Okay, you're saying, it's easy to design an adequately powered study for common conditions, but what about when it's impossible to have a large trial because a condition is very rare? Sample size calculations help you here: It turns out that the rarer a condition, the larger the hypothesized difference or effect size has to be for a study to have adequate statistical power—to show a significant difference between groups.

A good rule of thumb is that the more common the condition, the more subjects needed. If you're looking for a statistically significant difference in a trial of a rare cancer that affects only a few thousand people per year, a trial with less than 20 people in each arm may be enough. If you're looking for a difference in people with hypertension, however, which affects millions, you'll probably need at least a few hundred subjects.

Another way to think about it is that what you're really doing is narrowing the confidence interval (see earlier column "The 5% Solution to Reading Studies With Confidence," May 2005, page 19). Studies with smaller sample sizes—whether of a rare condition or otherwise—will have larger confidence intervals around their findings, all else being equal. If you have a good sense of the variability in a patient sample—which is more likely in a common condition—you can state the results with more assurance because a larger study will have a smaller range of possible results within the confidence interval.

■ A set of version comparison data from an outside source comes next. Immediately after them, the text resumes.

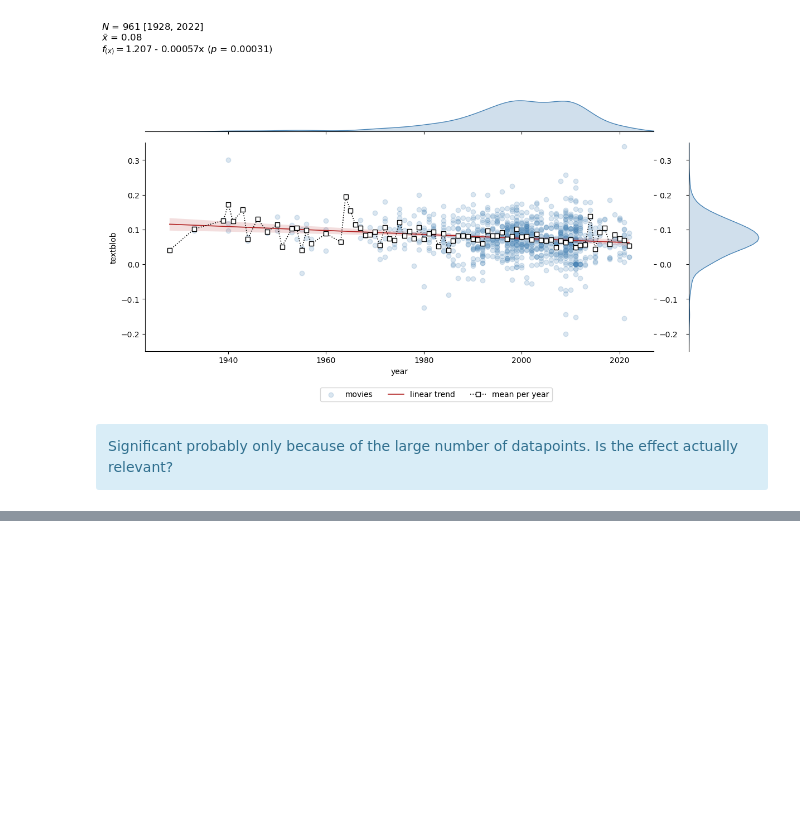
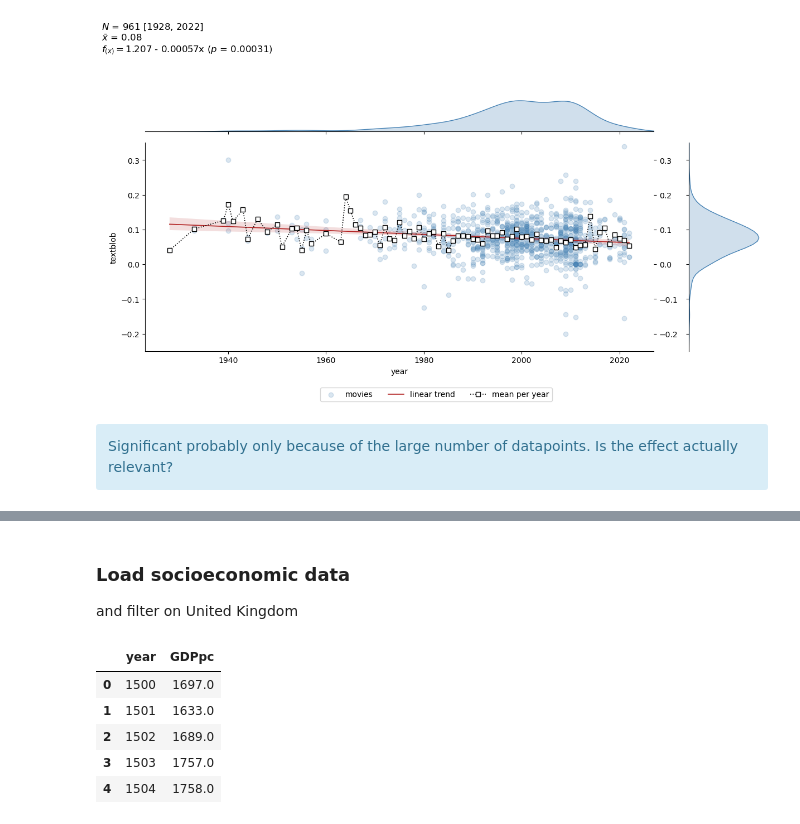
Before and after one commit to dominikpegler/computational-social-sciences, a Jupyter notebook: assignments/Assignment 4 - Socioeconomic analysis.ipynb, the cells around one changed output, grey strips where cells are left out. Drawn from its saved outputs; the diff is of its cells as text; code cells hidden in the pictures; blank space fills up the shorter version.

```diff
--- a/assignments/Assignment 4 - Socioeconomic analysis.ipynb
+++ b/assignments/Assignment 4 - Socioeconomic analysis.ipynb
@@ -250,0 +260,21 @@ g.fig.tight_layout()
+# %% [markdown]
+### Load socioeconomic data
+
+and filter on United Kingdom
+# %%
+df_gdp = pd.read_excel("data/GDPperCapita_Compact.xlsx")
+df_gdp = (
+    df_gdp.loc[df_gdp["country name"] == "United Kingdom"]
+    .drop(["ccode", "country name"], axis=1)
+    .T.reset_index()
+    .rename(columns={"index": "year", 155: "GDPpc"})
+)
+df_gdp.year = df_gdp.year.astype(int)
+df_gdp.head()
+# %% [output]
+|  | year | GDPpc |
+| 0 | 1500 | 1697.0 |
+| 1 | 1501 | 1633.0 |
+| 2 | 1502 | 1689.0 |
+| 3 | 1503 | 1757.0 |
+| 4 | 1504 | 1758.0 |
```
Also changed, not shown: parts of 29 cells of this notebook, 1 other file.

Keep in mind, however, that such small sample sizes for rare conditions aren't automatically okay. A power calculation will still determine whether you have a large enough sample size. Study designers sometimes argue that it's still ethical and useful to perform small sample size trials on such rare conditions, even when they haven't shown the study to be adequately powered, because they can later gather several of those studies into a meta-analysis with greater power. By now, however, we all know the flaws in meta-analyses, so I say, why not just do the proper study first so no one will doubt it? The additional subjects needed may be only a handful.

Thanks to Howard Barkan, a biostatistician and research methodologist in the Department of Surgery, Kaiser Permanente, Oakland, California, for his assistance.